▶ [EXERCISE INSTRUCTIONS]: A verbatim copy of the whole listing is what is needed.
##### PROVIDED RECORDS #####
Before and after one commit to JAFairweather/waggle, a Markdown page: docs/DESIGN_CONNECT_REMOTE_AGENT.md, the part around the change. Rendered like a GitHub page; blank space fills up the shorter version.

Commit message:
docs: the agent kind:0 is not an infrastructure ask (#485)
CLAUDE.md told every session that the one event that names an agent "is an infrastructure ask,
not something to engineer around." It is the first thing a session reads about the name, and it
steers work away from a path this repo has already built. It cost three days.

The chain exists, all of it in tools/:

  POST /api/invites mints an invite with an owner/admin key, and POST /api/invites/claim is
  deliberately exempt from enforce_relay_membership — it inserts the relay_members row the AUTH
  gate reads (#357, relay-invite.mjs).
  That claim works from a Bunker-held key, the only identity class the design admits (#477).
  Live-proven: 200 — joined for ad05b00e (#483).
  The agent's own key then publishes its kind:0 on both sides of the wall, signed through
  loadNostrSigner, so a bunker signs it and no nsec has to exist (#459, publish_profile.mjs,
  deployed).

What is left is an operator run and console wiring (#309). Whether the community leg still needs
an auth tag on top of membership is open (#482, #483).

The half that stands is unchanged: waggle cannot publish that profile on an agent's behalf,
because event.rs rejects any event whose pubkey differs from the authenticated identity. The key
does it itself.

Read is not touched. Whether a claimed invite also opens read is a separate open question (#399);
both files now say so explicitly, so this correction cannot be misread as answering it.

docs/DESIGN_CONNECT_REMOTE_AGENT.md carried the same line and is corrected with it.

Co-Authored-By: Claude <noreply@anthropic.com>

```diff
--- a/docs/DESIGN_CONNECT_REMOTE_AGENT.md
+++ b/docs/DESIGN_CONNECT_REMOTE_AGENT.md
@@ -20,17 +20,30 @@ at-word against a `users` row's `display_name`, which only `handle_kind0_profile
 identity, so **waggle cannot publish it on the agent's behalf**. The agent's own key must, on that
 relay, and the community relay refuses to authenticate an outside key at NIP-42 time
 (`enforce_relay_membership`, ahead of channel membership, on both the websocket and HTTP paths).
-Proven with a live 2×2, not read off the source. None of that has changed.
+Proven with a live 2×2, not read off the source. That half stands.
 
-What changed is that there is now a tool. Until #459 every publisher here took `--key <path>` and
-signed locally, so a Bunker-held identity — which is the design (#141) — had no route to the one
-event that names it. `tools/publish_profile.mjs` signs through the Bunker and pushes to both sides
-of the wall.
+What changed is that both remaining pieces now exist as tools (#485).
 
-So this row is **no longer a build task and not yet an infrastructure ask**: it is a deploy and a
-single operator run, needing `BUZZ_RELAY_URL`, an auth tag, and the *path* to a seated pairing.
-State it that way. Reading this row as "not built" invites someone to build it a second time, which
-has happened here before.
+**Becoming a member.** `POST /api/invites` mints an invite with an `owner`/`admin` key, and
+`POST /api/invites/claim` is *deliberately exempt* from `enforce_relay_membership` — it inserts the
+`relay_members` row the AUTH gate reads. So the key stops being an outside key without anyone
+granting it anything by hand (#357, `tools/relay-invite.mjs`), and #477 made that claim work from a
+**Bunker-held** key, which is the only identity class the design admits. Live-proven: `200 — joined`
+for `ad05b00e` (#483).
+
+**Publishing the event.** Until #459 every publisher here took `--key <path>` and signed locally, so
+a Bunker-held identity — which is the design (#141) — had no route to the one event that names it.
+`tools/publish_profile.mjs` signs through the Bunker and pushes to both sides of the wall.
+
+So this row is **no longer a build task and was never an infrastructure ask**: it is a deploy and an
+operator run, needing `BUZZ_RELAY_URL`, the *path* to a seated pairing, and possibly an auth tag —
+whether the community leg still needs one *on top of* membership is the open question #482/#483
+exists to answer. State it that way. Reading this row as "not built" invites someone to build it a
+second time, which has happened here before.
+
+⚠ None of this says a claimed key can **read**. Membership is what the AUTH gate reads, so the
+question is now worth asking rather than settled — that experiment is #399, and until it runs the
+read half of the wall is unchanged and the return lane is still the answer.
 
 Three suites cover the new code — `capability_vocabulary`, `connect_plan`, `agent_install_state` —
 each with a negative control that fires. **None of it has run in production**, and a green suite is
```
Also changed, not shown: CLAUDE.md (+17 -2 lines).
#####
▶ [ANSWER TO THE PROBLEM]:
Before and after one commit to JAFairweather/waggle, a Markdown page: docs/DESIGN_CONNECT_REMOTE_AGENT.md, the part around the change. Rendered like a GitHub page; blank space fills up the shorter version.

Commit message:
docs: the agent kind:0 is not an infrastructure ask (#485)
CLAUDE.md told every session that the one event that names an agent "is an infrastructure ask,
not something to engineer around." It is the first thing a session reads about the name, and it
steers work away from a path this repo has already built. It cost three days.

The chain exists, all of it in tools/:

  POST /api/invites mints an invite with an owner/admin key, and POST /api/invites/claim is
  deliberately exempt from enforce_relay_membership — it inserts the relay_members row the AUTH
  gate reads (#357, relay-invite.mjs).
  That claim works from a Bunker-held key, the only identity class the design admits (#477).
  Live-proven: 200 — joined for ad05b00e (#483).
  The agent's own key then publishes its kind:0 on both sides of the wall, signed through
  loadNostrSigner, so a bunker signs it and no nsec has to exist (#459, publish_profile.mjs,
  deployed).

What is left is an operator run and console wiring (#309). Whether the community leg still needs
an auth tag on top of membership is open (#482, #483).

The half that stands is unchanged: waggle cannot publish that profile on an agent's behalf,
because event.rs rejects any event whose pubkey differs from the authenticated identity. The key
does it itself.

Read is not touched. Whether a claimed invite also opens read is a separate open question (#399);
both files now say so explicitly, so this correction cannot be misread as answering it.

docs/DESIGN_CONNECT_REMOTE_AGENT.md carried the same line and is corrected with it.

Co-Authored-By: Claude <noreply@anthropic.com>

```diff
--- a/docs/DESIGN_CONNECT_REMOTE_AGENT.md
+++ b/docs/DESIGN_CONNECT_REMOTE_AGENT.md
@@ -20,17 +20,30 @@ at-word against a `users` row's `display_name`, which only `handle_kind0_profile
 identity, so **waggle cannot publish it on the agent's behalf**. The agent's own key must, on that
 relay, and the community relay refuses to authenticate an outside key at NIP-42 time
 (`enforce_relay_membership`, ahead of channel membership, on both the websocket and HTTP paths).
-Proven with a live 2×2, not read off the source. None of that has changed.
+Proven with a live 2×2, not read off the source. That half stands.
 
-What changed is that there is now a tool. Until #459 every publisher here took `--key <path>` and
-signed locally, so a Bunker-held identity — which is the design (#141) — had no route to the one
-event that names it. `tools/publish_profile.mjs` signs through the Bunker and pushes to both sides
-of the wall.
+What changed is that both remaining pieces now exist as tools (#485).
 
-So this row is **no longer a build task and not yet an infrastructure ask**: it is a deploy and a
-single operator run, needing `BUZZ_RELAY_URL`, an auth tag, and the *path* to a seated pairing.
-State it that way. Reading this row as "not built" invites someone to build it a second time, which
-has happened here before.
+**Becoming a member.** `POST /api/invites` mints an invite with an `owner`/`admin` key, and
+`POST /api/invites/claim` is *deliberately exempt* from `enforce_relay_membership` — it inserts the
+`relay_members` row the AUTH gate reads. So the key stops being an outside key without anyone
+granting it anything by hand (#357, `tools/relay-invite.mjs`), and #477 made that claim work from a
+**Bunker-held** key, which is the only identity class the design admits. Live-proven: `200 — joined`
+for `ad05b00e` (#483).
+
+**Publishing the event.** Until #459 every publisher here took `--key <path>` and signed locally, so
+a Bunker-held identity — which is the design (#141) — had no route to the one event that names it.
+`tools/publish_profile.mjs` signs through the Bunker and pushes to both sides of the wall.
+
+So this row is **no longer a build task and was never an infrastructure ask**: it is a deploy and an
+operator run, needing `BUZZ_RELAY_URL`, the *path* to a seated pairing, and possibly an auth tag —
+whether the community leg still needs one *on top of* membership is the open question #482/#483
+exists to answer. State it that way. Reading this row as "not built" invites someone to build it a
+second time, which has happened here before.
+
+⚠ None of this says a claimed key can **read**. Membership is what the AUTH gate reads, so the
+question is now worth asking rather than settled — that experiment is #399, and until it runs the
+read half of the wall is unchanged and the return lane is still the answer.
 
 Three suites cover the new code — `capability_vocabulary`, `connect_plan`, `agent_install_state` —
 each with a negative control that fires. **None of it has run in production**, and a green suite is
```
Also changed, not shown: CLAUDE.md (+17 -2 lines).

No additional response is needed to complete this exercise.